“The story goes on to speculate that President Zuma would tell regional leaders at the SADC summit, that ‘they should relieve him of his job as facilitator and they are likely to agree with him’,” spokesperson Mac Maharaj said in a statement.

“We wish to clarify that should President Zuma or the South African government have any position on Zimbabwe, such information is communicated directly through to the Southern African Development Community [SADC] or publicly when necessary.”

Zuma was appointed by SADC to help facilitate negotiations between Zanu PF and the MDC parties for reforms leading to new elections after the regional block intervened to compel the rival parties to form a unity government following violent polls in 2008.

Despite being undermined by bitter disputes between the parties the unity administration is credited with helping ease political tensions and putting the country’s economy on a path to recovery as well as implementing reforms that included a new constitution.

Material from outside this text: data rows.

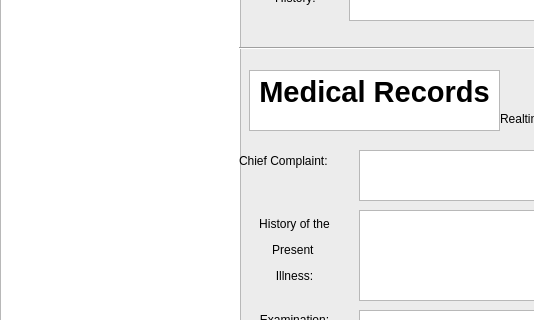
Qt form PatientInfoWindow.ui (OhaoTech/ClinicManager) before a commit; both pictures show x 0 to 534 and y 241 to 561 of the 967 by 833 pixel window.
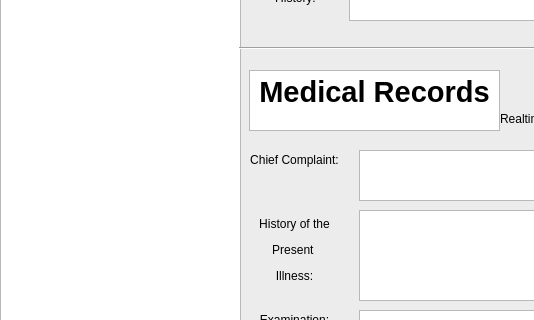
The same form after that commit.

Diff of the .ui file:
```diff
--- a/PatientInfoWindow.ui
+++ b/PatientInfoWindow.ui
@@ -315,7 +315,7 @@
      </rect>
     </property>
     <property name="text">
-     <string>Chief Complaint:</string>
+     <string>&lt;html&gt;&lt;head/&gt;&lt;body&gt;&lt;p align=&quot;center&quot;&gt;Chief Complaint:&lt;/p&gt;&lt;/body&gt;&lt;/html&gt;</string>
     </property>
    </widget>
    <widget class="QTextEdit" name="diagnosis_textEdit">
```
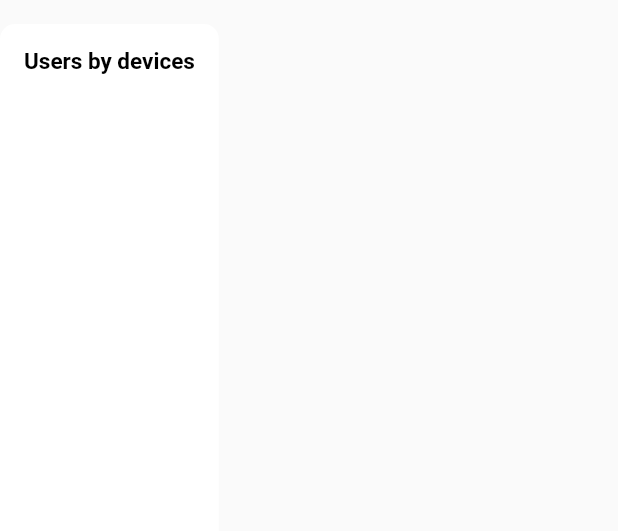
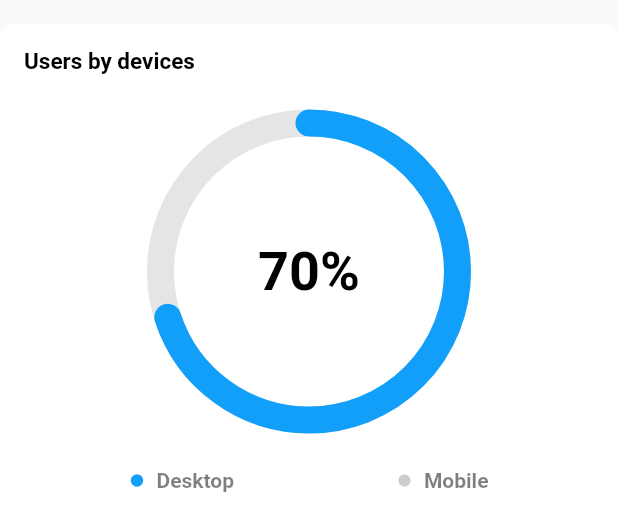
Before and after one commit to Rashadul-hub/admin_pannel, a Flutter app: the UsersByDevice widget shown alone on an empty page, opened directly, on a phone screen of 412 x 824 dp. Shown: the top 531 px of the screen. Run offline on Flutter 3.47's test engine with Material 2 defaults, Android fonts, the phone set to English and light mode, and no system bars; our stand-ins replace fl_chart, flutter_svg; statements that could not run were skipped.

Commit message:
Padding management with custom paint

```diff
--- a/lib/screens/components/users_by_device.dart
+++ b/lib/screens/components/users_by_device.dart
@@ -26,6 +26,18 @@ class UsersByDevice extends StatelessWidget {
                 fontSize: 15,
                 fontWeight: FontWeight.w700,
               ),
+            ),
+            Container(
+              margin: EdgeInsets.all(appPadding),
+              padding: EdgeInsets.all(appPadding),
+              height: 230,
+              child: CustomPaint(
+                foregroundPainter: RadialPainter(
+                  bgColor: textColor.withOpacity(0.1),
+                  lineColor: primaryColor,
+                  percent: 0.7,
+                  width: 18.0,
+                ),
                 child: Center(
                   child: Text(
                     '70%',
@@ -37,8 +49,55 @@ class UsersByDevice extends StatelessWidget {
                   ),
                 ),
               ),
+            ),
+            Padding(
+              padding: const EdgeInsets.symmetric(horizontal: appPadding),
+              child: Row(
+                mainAxisAlignment: MainAxisAlignment.spaceAround,
+                children: [
+                  Row(
+                    children: [
+                      Icon(
+                        Icons.circle,
+                        color: primaryColor,
+                        size: 10,
+                      ),
+                      SizedBox(
+                        width: appPadding / 2,
+                      ),
+                      Text(
+                        'Desktop',
+                        style: TextStyle(
+                          color: textColor.withOpacity(0.5),
+                          fontWeight: FontWeight.bold,
+                        ),
+                      ),
+                    ],
+                  ),
+                  Row(
+                    children: [
+                      Icon(
+                        Icons.circle,
+                        color: textColor.withOpacity(0.2),
+                        size: 10,
+                      ),
+                      SizedBox(
+                        width: appPadding / 2,
+                      ),
+                      Text(
+                        'Mobile',
+                        style: TextStyle(
+                          color: textColor.withOpacity(0.5),
+                          fontWeight: FontWeight.bold,
+                        ),
+                      ),
+                    ],
+                  ),
+                ],
+              ),
             )
           ],
+        ),
       ),
     );
   }
```
Lines whose indentation alone changed are shown as unchanged.
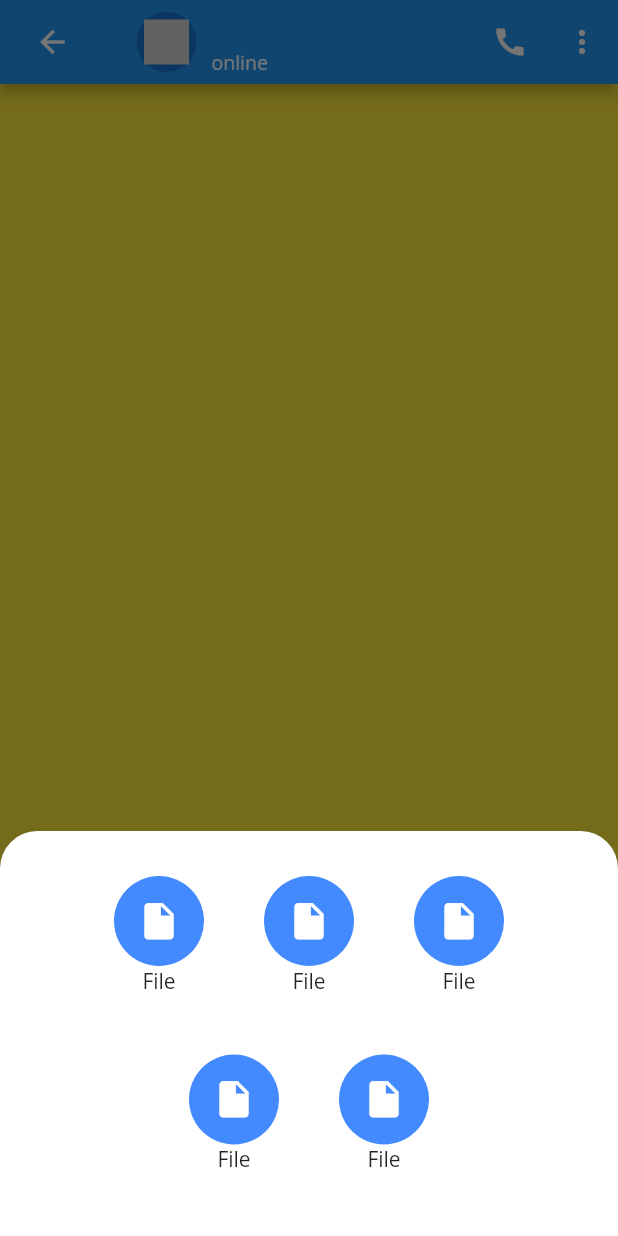
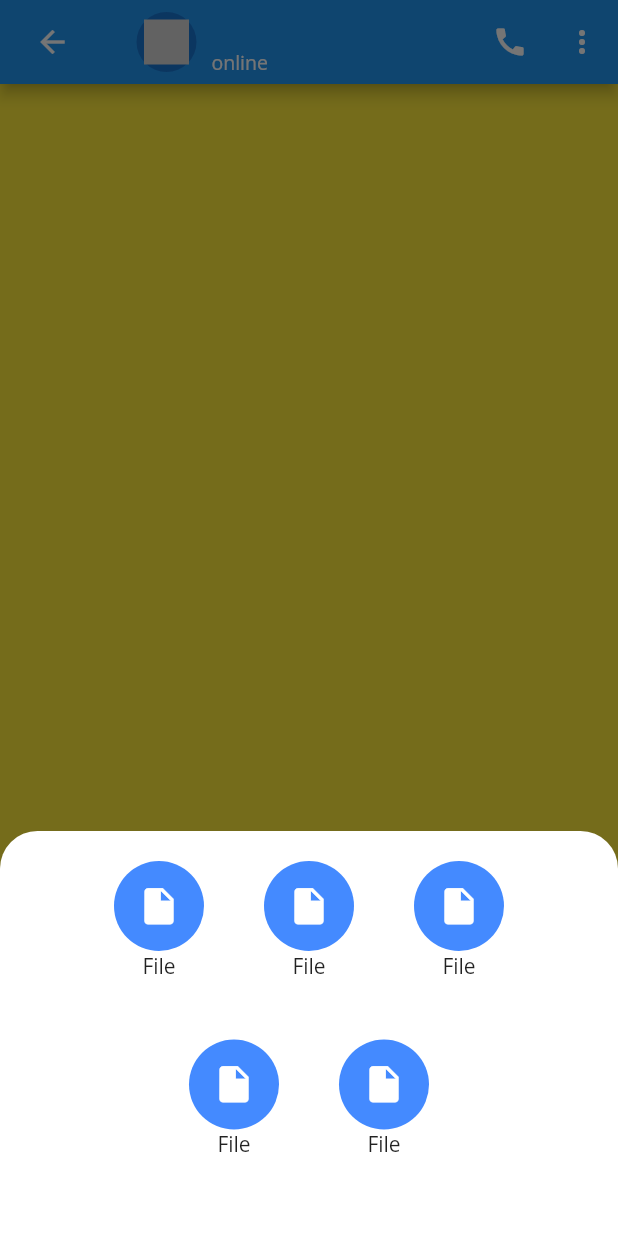
Before and after one commit to EhMaNa/chat_application, a Flutter app: the ChatPage screen opened directly with empty values, item 2 of the bottom bar chosen, on a phone screen of 412 x 824 dp. Run offline on Flutter 3.47's test engine with Material 2 defaults, Android fonts, the phone set to English and light mode, and no system bars; our stand-ins replace flutter_svg.

Commit message:
building attach file functionality

```diff
--- a/lib/screens/chatPage.dart
+++ b/lib/screens/chatPage.dart
@@ -57,7 +57,7 @@ class _ChatPageState extends State<ChatPage> {
           )
         ),
       child: Padding(
-        padding: const EdgeInsets.symmetric(horizontal: 20, vertical: 30),
+        padding: const EdgeInsets.symmetric(horizontal: 10, vertical: 20),
         child: Column(
           children: [
             Row(
@@ -86,21 +86,22 @@ class _ChatPageState extends State<ChatPage> {
   }
 
   Widget attachFileIcons (IconData icon, Color color, String name) {
-    return Column(
+    return InkWell(
+      onTap: (){},
+      child: Column(
         children: [
           CircleAvatar(
             backgroundColor: color,
             radius: 30,
-          child: IconButton(
-            onPressed: (){},
-              icon: Icon(icon,
+            child: Icon(
+              icon,
               size: 29,
               color: Colors.white,
             ),
-          )
           ),
           Text(name),
         ],
+      ),
     );
   }
 
```
Lines whose indentation alone changed are shown as unchanged.
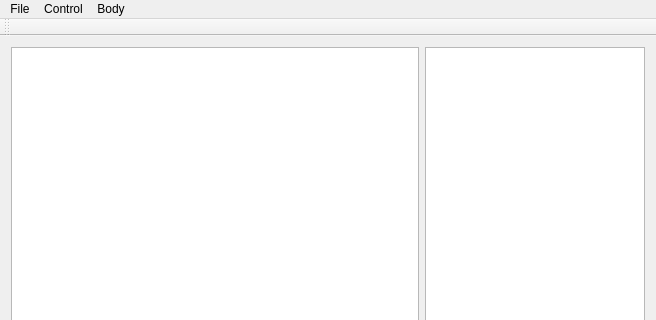
This is markupwindow.ui in Daiver/MarkupTool as Qt 5 draws it before an edit; both pictures show x 0 to 656 and y 0 to 320 of the 656 by 474 pixel window. The edited form follows.
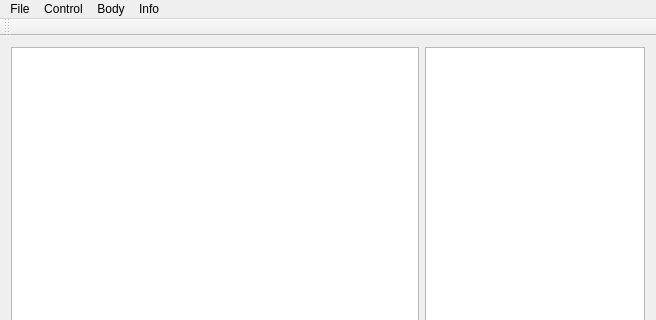
This is the edited form. Custom widgets are drawn as their Qt base class.

```diff
--- a/markupwindow.ui
+++ b/markupwindow.ui
@@ -89,9 +89,16 @@
     <addaction name="actionRight_Eye"/>
     <addaction name="actionMouth"/>
    </widget>
+   <widget class="QMenu" name="menuInfo">
+    <property name="title">
+     <string>Info</string>
+    </property>
+    <addaction name="actionCount_ready"/>
+   </widget>
    <addaction name="menuFile"/>
    <addaction name="menuControl"/>
    <addaction name="menuBlocks"/>
+   <addaction name="menuInfo"/>
   </widget>
   <widget class="QToolBar" name="mainToolBar">
    <attribute name="toolBarArea">
```
Left out of the diff: 5 changed lines with no effect on the pictures.
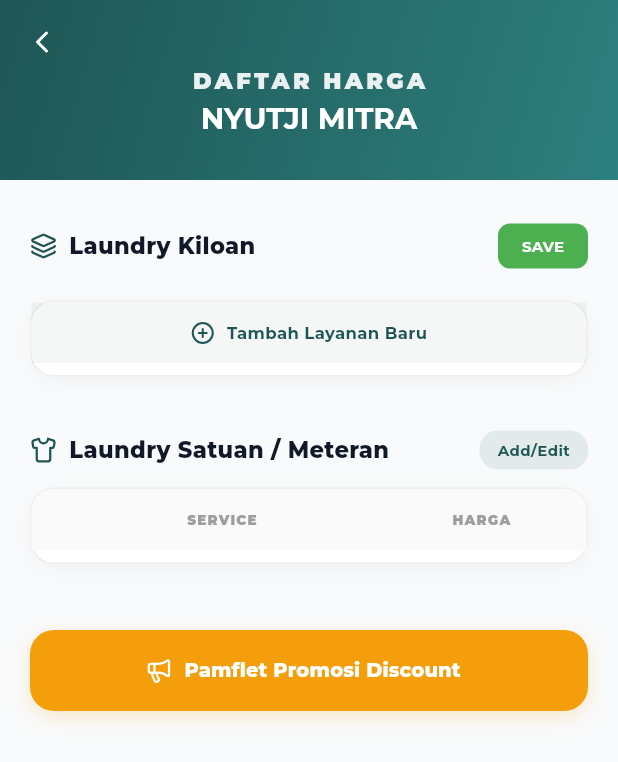
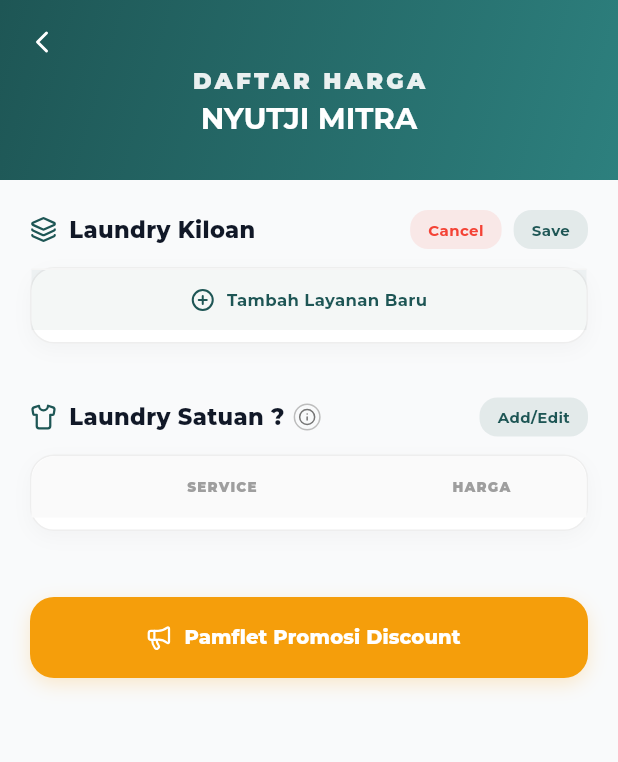
Before and after one commit to nyutjimanagement-source/nyutji-frontend, a Flutter app: the MitraPricingScreen screen opened directly, after a tap on "Add/Edit", on a phone screen of 412 x 824 dp. Shown: the top 762 px of the screen. Run offline on Flutter 3.47's test engine with Material 3 defaults, Android fonts, the phone set to English and light mode, and no system bars; our stand-ins replace cached_network_image, dio, flutter_image_compress, flutter_map, geolocator, google_fonts and 4 more; accounts and stored records are empty; network calls fail; project files that could hold a hidden picture were left out.

Commit message:
feat: redesign save and cancel buttons, update satuan title with tooltip in pricing screen

```diff
--- a/lib/features/mitra_ml/screens/mitra_pricing_screen.dart
+++ b/lib/features/mitra_ml/screens/mitra_pricing_screen.dart
@@ -354,13 +354,20 @@
                       child: Column(
                         crossAxisAlignment: CrossAxisAlignment.start,
                         children: [
-                          _buildSectionHeader("Laundry Kiloan", LucideIcons.layers, isEditing: _isEditingKiloan, onToggle: () {
-                            if (_isEditingKiloan) {
+                          _buildSectionHeader("Laundry Kiloan", LucideIcons.layers, isEditing: _isEditingKiloan,
+                            onEdit: () {
+                              setState(() => _isEditingKiloan = true);
+                            },
+                            onSave: () {
                               _saveKiloan();
-                            } else {
-                              setState(() => _isEditingKiloan = true);
+                            },
+                            onCancel: () {
+                              setState(() {
+                                _isEditingKiloan = false;
+                                _selectedForEdit.clear();
+                              });
                             }
-                          }),
+                          ),
                           const SizedBox(height: 12),
                           _buildTableWrapper(_kiloanController, _kiloanPage, (idx) {
                             setState(() => _kiloanPage = idx);
@@ -368,13 +375,20 @@
                           _buildPageIndicator(_kiloanPage, (kiloanData.length / (_isEditingKiloan ? 4 : 5)).ceil()),
                           const SizedBox(height: 24),
 
-                          _buildSectionHeader("Laundry Satuan / Meteran", LucideIcons.shirt, hasSearch: true, isEditing: _isEditingSatuan, onToggle: () {
-                            if (_isEditingSatuan) {
+                          _buildSectionHeader("Laundry Satuan ?", LucideIcons.shirt, hasSearch: true, isEditing: _isEditingSatuan,
+                            onEdit: () {
+                              setState(() => _isEditingSatuan = true);
+                            },
+                            onSave: () {
                               _saveSatuan();
-                            } else {
-                              setState(() => _isEditingSatuan = true);
+                            },
+                            onCancel: () {
+                              setState(() {
+                                _isEditingSatuan = false;
+                                _selectedForEdit.clear();
+                              });
                             }
-                          }),
+                          ),
                           const SizedBox(height: 12),
                           _buildTableWrapper(_satuanController, _satuanPage, (idx) {
                             setState(() => _satuanPage = idx);
@@ -451,7 +465,7 @@
     );
   }
 
-  Widget _buildSectionHeader(String title, IconData icon, {bool hasSearch = false, bool isEditing = false, VoidCallback? onToggle}) {
+  Widget _buildSectionHeader(String title, IconData icon, {bool hasSearch = false, bool isEditing = false, VoidCallback? onEdit, VoidCallback? onSave, VoidCallback? onCancel}) {
     return Row(
       mainAxisAlignment: MainAxisAlignment.spaceBetween,
       children: [
@@ -460,24 +474,56 @@
             Icon(icon, size: 18, color: primaryTeal),
             const SizedBox(width: 8),
             Text(title, style: GoogleFonts.montserrat(fontSize: 15, fontWeight: FontWeight.w800, color: darkBg)),
+            if (title == "Laundry Satuan ?") ...[
+              const SizedBox(width: 6),
+              Tooltip(
+                message: "Untuk jenis Laundry per Meter atau per M2, bisa ditulis untuk Jenis Service. Contoh: Gordyn per Meter",
+                margin: const EdgeInsets.symmetric(horizontal: 20),
+                padding: const EdgeInsets.all(12),
+                decoration: BoxDecoration(color: darkBg, borderRadius: BorderRadius.circular(8)),
+                textStyle: GoogleFonts.montserrat(fontSize: 10, color: Colors.white),
+                showDuration: const Duration(seconds: 4),
+                triggerMode: TooltipTriggerMode.tap,
+                child: Container(
+                  padding: const EdgeInsets.all(2),
+                  decoration: BoxDecoration(shape: BoxShape.circle, border: Border.all(color: Colors.grey[400]!)),
+                  child: Icon(LucideIcons.info, size: 12, color: Colors.grey[600]),
+                ),
+              )
+            ]
           ],
         ),
         if (!widget.isReadOnly)
           isEditing
-              ? ElevatedButton(
-                  onPressed: onToggle,
-                  style: ElevatedButton.styleFrom(
-                    backgroundColor: Colors.green,
-                    foregroundColor: Colors.white,
-                    elevation: 0,
-                    padding: const EdgeInsets.symmetric(horizontal: 12),
-                    minimumSize: const Size(60, 30),
-                    shape: RoundedRectangleBorder(borderRadius: BorderRadius.circular(8)),
-                  ),
-                  child: Text("SAVE", style: GoogleFonts.montserrat(fontSize: 10, fontWeight: FontWeight.bold)),
+              ? Row(
+                  children: [
+                    GestureDetector(
+                      onTap: onCancel,
+                      child: Container(
+                        padding: const EdgeInsets.symmetric(horizontal: 12, vertical: 6),
+                        decoration: BoxDecoration(
+                          color: Colors.red.withValues(alpha: 0.1),
+                          borderRadius: BorderRadius.circular(12),
+                        ),
+                        child: Text("Cancel", style: GoogleFonts.montserrat(fontSize: 10, fontWeight: FontWeight.bold, color: Colors.red)),
+                      ),
+                    ),
+                    const SizedBox(width: 8),
+                    GestureDetector(
+                      onTap: onSave,
+                      child: Container(
+                        padding: const EdgeInsets.symmetric(horizontal: 12, vertical: 6),
+                        decoration: BoxDecoration(
+                          color: primaryTeal.withValues(alpha: 0.1),
+                          borderRadius: BorderRadius.circular(12),
+                        ),
+                        child: Text("Save", style: GoogleFonts.montserrat(fontSize: 10, fontWeight: FontWeight.bold, color: primaryTeal)),
+                      ),
+                    ),
+                  ],
                 )
               : GestureDetector(
-                  onTap: onToggle,
+                  onTap: onEdit,
                   child: Container(
                     padding: const EdgeInsets.symmetric(horizontal: 12, vertical: 6),
                     decoration: BoxDecoration(
```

Outgoing Prime Minister and MDC-T leader accused President Robert Mugabe and his Zanu PF of blocking full implementation of agreed reforms. Tsvangirai also failed with a court bid to delay the July 31 vote to facilitate implementation of further reforms which he said would ensure free and fair elections.

The MDC-T leader and his party were subsequently defeated decisively in the elections which they have rejected as a monumental farce.

On Tuesday, a South African newspaper reported that officials said Zuma had achieved the three main aims of his facilitation in Zimbabwe on behalf of the SADC.

These were the formation of the inclusive government, comprising Zanu PF and the two Movement for Democratic Change (MDC) factions; the adoption of a new constitution; and the holding of the 31 July presidential, parliamentary, and local government elections.

But Maharaj said the presidency distanced itself from the report.

“[The presidency] rejects the utilisation of gossip and rumour to communicate a serious matter as South Africa’s mediation role in the neighbouring Zimbabwe,” he said.

Still, speaking after the elections, Zanu PF spokesman Rugare Gumbo said the party did not see any need for Zuma’s role.

“We believe that Mugabe’s landslide victory has put an end to facilitation. There is no need for facilitation in Zimbabwe anymore,” said Gumbo.

Zuma will attend SADC heads of state and government summit in Malawi this weekend.